In the copy, include all of the listing exactly and none of its pictures.

▶ [Provided records]:
····················
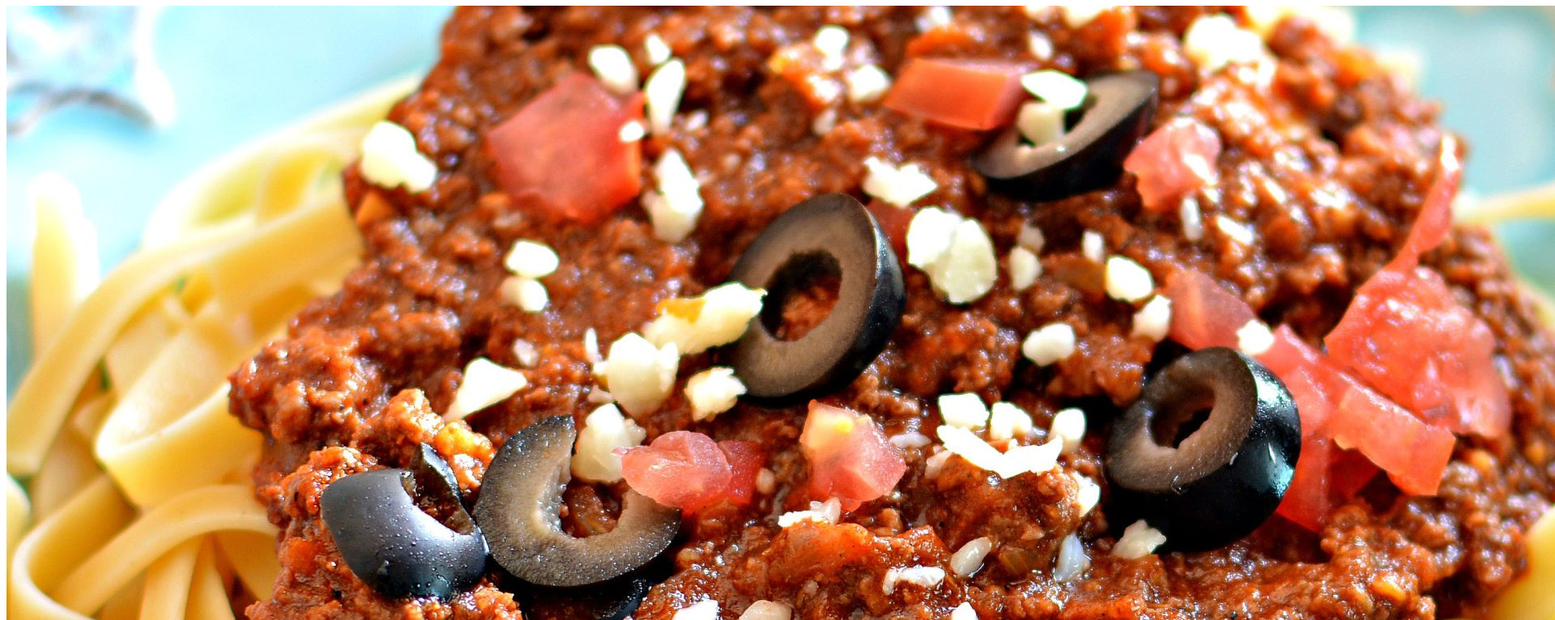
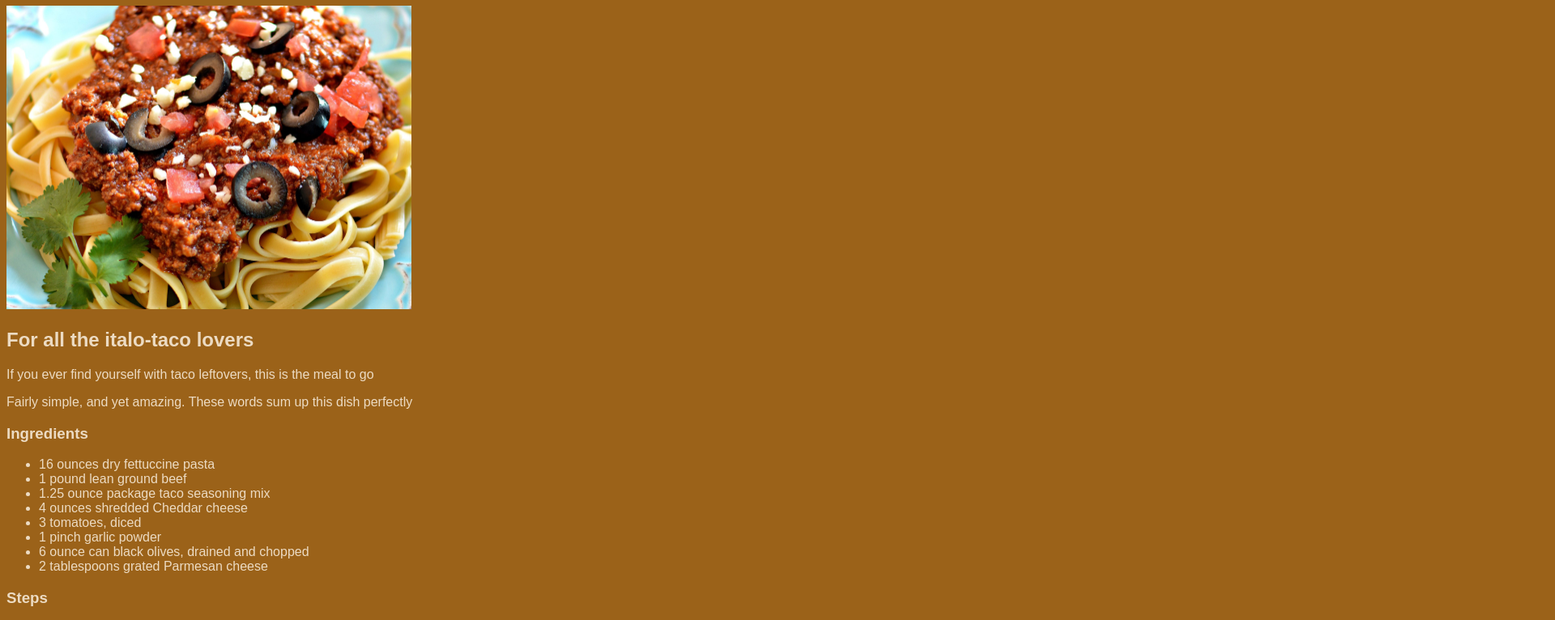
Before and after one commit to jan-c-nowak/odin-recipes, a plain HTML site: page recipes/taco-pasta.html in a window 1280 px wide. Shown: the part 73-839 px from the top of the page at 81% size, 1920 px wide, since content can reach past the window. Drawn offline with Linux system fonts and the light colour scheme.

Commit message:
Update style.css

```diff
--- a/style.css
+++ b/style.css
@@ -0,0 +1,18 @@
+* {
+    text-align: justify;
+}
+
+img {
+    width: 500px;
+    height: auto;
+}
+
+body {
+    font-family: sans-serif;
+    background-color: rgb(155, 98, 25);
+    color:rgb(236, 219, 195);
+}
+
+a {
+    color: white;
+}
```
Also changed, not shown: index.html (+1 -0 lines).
····················
▶ [Response for this exercise]:
Before and after one commit to jan-c-nowak/odin-recipes, a plain HTML site: page recipes/taco-pasta.html in a window 1280 px wide. Shown: the part 73-839 px from the top of the page at 81% size, 1920 px wide, since content can reach past the window. Drawn offline with Linux system fonts and the light colour scheme.

Commit message:
Update style.css

```diff
--- a/style.css
+++ b/style.css
@@ -0,0 +1,18 @@
+* {
+    text-align: justify;
+}
+
+img {
+    width: 500px;
+    height: auto;
+}
+
+body {
+    font-family: sans-serif;
+    background-color: rgb(155, 98, 25);
+    color:rgb(236, 219, 195);
+}
+
+a {
+    color: white;
+}
```
Also changed, not shown: index.html (+1 -0 lines).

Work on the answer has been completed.